Brain drug delivery firm to-BBB won €1.25 million (approximately $1.57 million) under the EC’s 7th Framework Program to fund its role in a collaborative €5 million (about $6.3 million) project that aims to develop preclinical-stage drugs and drug delivery systems for inherited retinal degenerative disorders such as retinitis pigmentosa, Leber’s congenital amaurosis, and achromatopsia. to-BBB will be working with collaborators at the University of Tübingen (who will coordinate the program), German firm Biolog, the University of Modena and Reggio in Italy, and Lund University in Sweden.
Orphan inherited photoreceptor degenerative disorders are often characterized by dysregulated cGMP metabolism or signaling, which could feasibly be addressed using cyclic nucleotide analogs. The consortium will leverage Biolog’s expertise in cyclic nucleotide-based drug development, and to-BBB’s G-Technology® platform for delivering the drug across the blood-retinal barrier, which the firm says has similar characteristics to the blood-brain barrier for which the platform was originally developed. Academic collaborators at the German, Italian and Swedish research institutes will input their expertise in the study of photoreceptor degenerative mechanisms and the testing and evaluation of drug treatment effects.
to-BBB’s G-Technology platform combines PEGylated liposomes with the endogenous tripeptide glutathione as a targeting ligand, to enable the deliver of drugs across the blood-brain barrier. The firm is using the platform to develop a pipeline of internal drug candidates, and also through partnerships with the industry. Lead in house candidate 2B3-101 is a G-Technology-delivered doxorubicin for the treatment of brain cancer, which is in Phase I/II development.

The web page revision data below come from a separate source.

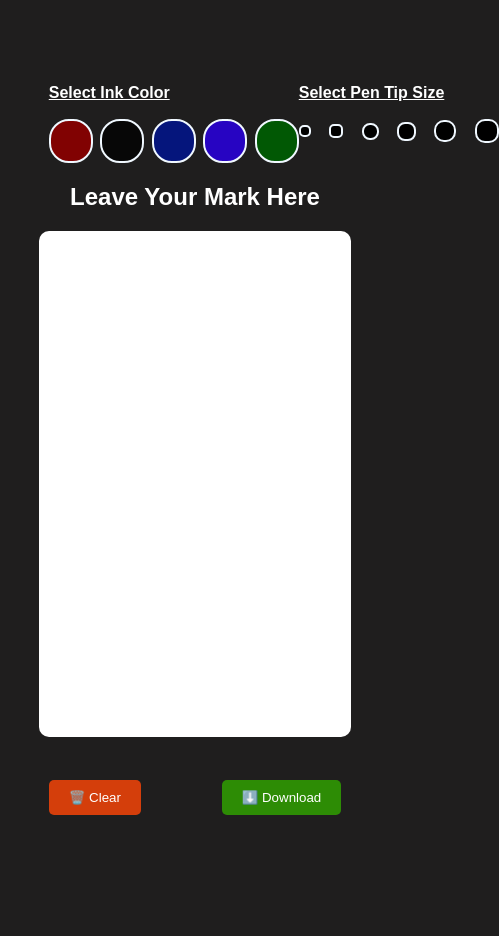
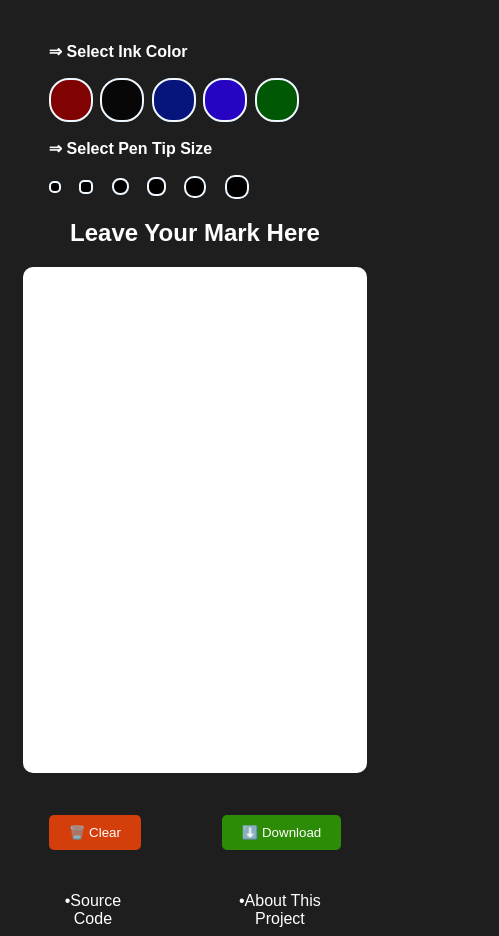
Before and after one commit to Mavricx/SignDrop, a plain HTML site: page index.html in a window 390 px wide. Shown: the whole page, 499 px wide, since content can reach past the window. Before the commit the page ends 844 px from the top, so only its background shows below. Drawn offline with Linux system fonts and the light colour scheme.

Commit message:
made website responsive and mentioned its source code

```diff
--- a/index.html
+++ b/index.html
@@ -9,7 +9,7 @@
   <body>
     <div class="tools">
       <div class="colors">
-        <div id="text">Select Ink Color</div>
+        <div id="text">&#8658; Select Ink Color</div>
         <div id="scale">
           <div class="color" id="red" style="background-color: #810202"></div>
           <div class="color" id="black" style="background-color: #070707"></div>
@@ -27,7 +27,7 @@
         </div>
       </div>
       <div class="tipSize">
-        <div id="text">Select Pen Tip Size</div>
+        <div id="text">&#8658; Select Pen Tip Size</div>
         <div id="tipScale">
           <div class="tip1px" id="point" title="1px Tip"></div>
           <div class="tip2px" id="point" title="2px Tip"></div>
@@ -44,6 +44,12 @@
       <button id="clear">🗑️ Clear</button>
       <button id="download">⬇️ Download</button>
     </div>
+    <footer>
+      <a href="https://github.com/Mavricx/SignDrop">&#x2022;Source Code</a>
+      <a href="https://github.com/Mavricx/SignDrop/blob/main/README.md"
+        >&#x2022;About This Project</a
+      >
+    </footer>
     <script src="https://cdnjs.cloudflare.com/ajax/libs/FileSaver.js/2.0.5/FileSaver.min.js"></script>
 
     <script src="script.js"></script>
--- a/script.js
+++ b/script.js
@@ -129,3 +129,6 @@ document.getElementById('download').addEventListener('click', () => {
 // ctx.closePath();//this means stop drawing
 // ctx.clearRect(0, 0, canvas.width, canvas.height);//this means clear the canvas
 // ctx.fillRect(x, y, width, height);//this means draw a rectangle
+// ctx.getImageData(0, 0, canvas.width, canvas.height);//this means get the image data of the canvas
+// canvas.getBoundingClientRect();//this means get the size of the canvas
+// ctx.putImageData(imageData, 0, 0);//this means put the image data back to the canvas
--- a/style.css
+++ b/style.css
@@ -5,7 +5,7 @@ body {
   justify-content: center;
   align-items: center;
   font-family: Arial, Helvetica, sans-serif;
-  margin-top: 10vh;
+  margin-top: 5vh;
   color: white;
 }
 .tools {
@@ -13,7 +13,7 @@ body {
   justify-content: space-between;
   width: 75vw;
   font-weight: bold;
-  text-decoration: underline;
+  flex-wrap: wrap;
 }
 
 .canvas {
@@ -21,7 +21,7 @@ body {
   justify-content: center;
   align-items: center;
   height: 60vh;
-  width: 80vw;
+  width: 88vw;
   background-color: white;
   border-radius: 10px;
   margin-bottom: 5vh;
@@ -61,6 +61,7 @@ button {
   width: 250px;
   margin-top: 2vh;
   background-color: rgb(31, 30, 30);
+  margin-bottom: 2vh;
 }
 
 .color {
@@ -117,3 +118,15 @@ button {
   width: 20px;
   border-radius: 10px;
 }
+footer{
+  margin-top: 5vh;
+  display: flex;
+  text-align: center;
+
+}
+a{
+  color: white;
+  text-decoration: none;
+  margin-left: 10vw;
+  margin-right: 10vw;
+}
```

German firm Biolog has specialist expertise in the chemical modification of intracellular second messengers such as cAMP and cGMP, for applications in fields spanning signal transduction research, receptor mapping studies, drug development, RNA and DNA analysis, genotyping and antiviral research, and drug discovery.